▸ **WHAT YOU HAVE TO DO**
Keep only those lines of the records that include the string "empty".

▸ **RECORDED INFORMATION**
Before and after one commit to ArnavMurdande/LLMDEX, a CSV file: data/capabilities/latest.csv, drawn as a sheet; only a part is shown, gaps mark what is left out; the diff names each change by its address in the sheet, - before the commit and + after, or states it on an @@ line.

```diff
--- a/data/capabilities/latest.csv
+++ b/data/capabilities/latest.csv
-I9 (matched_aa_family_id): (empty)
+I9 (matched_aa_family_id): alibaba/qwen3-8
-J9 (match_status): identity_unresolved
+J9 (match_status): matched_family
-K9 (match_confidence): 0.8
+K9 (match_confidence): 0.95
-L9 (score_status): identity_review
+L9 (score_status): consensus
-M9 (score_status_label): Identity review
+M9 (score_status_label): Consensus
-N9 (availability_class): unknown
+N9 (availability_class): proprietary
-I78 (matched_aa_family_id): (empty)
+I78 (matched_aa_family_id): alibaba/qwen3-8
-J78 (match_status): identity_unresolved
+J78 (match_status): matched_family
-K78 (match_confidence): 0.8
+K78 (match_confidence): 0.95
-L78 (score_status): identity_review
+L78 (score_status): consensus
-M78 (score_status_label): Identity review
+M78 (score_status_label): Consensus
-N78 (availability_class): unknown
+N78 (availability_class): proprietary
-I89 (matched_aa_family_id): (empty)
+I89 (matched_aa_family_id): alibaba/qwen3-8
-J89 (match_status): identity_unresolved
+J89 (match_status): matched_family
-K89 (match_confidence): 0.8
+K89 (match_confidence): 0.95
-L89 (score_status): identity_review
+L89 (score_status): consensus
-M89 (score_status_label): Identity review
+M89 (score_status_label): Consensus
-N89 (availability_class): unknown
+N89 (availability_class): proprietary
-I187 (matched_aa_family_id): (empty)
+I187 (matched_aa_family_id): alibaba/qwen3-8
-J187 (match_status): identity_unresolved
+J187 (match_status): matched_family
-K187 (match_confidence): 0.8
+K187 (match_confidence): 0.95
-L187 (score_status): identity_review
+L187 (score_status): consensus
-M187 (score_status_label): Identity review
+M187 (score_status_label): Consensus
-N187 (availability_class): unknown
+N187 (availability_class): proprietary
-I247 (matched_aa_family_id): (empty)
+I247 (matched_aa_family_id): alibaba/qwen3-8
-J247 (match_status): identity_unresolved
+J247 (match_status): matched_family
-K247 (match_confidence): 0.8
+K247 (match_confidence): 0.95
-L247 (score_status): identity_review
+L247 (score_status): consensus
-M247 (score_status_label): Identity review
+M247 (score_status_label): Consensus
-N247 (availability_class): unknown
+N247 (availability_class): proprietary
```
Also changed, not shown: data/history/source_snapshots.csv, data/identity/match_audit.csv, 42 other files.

▸ **EXERCISE ANSWER**
-I9 (matched_aa_family_id): (empty)
-I78 (matched_aa_family_id): (empty)
-I89 (matched_aa_family_id): (empty)
-I187 (matched_aa_family_id): (empty)
-I247 (matched_aa_family_id): (empty)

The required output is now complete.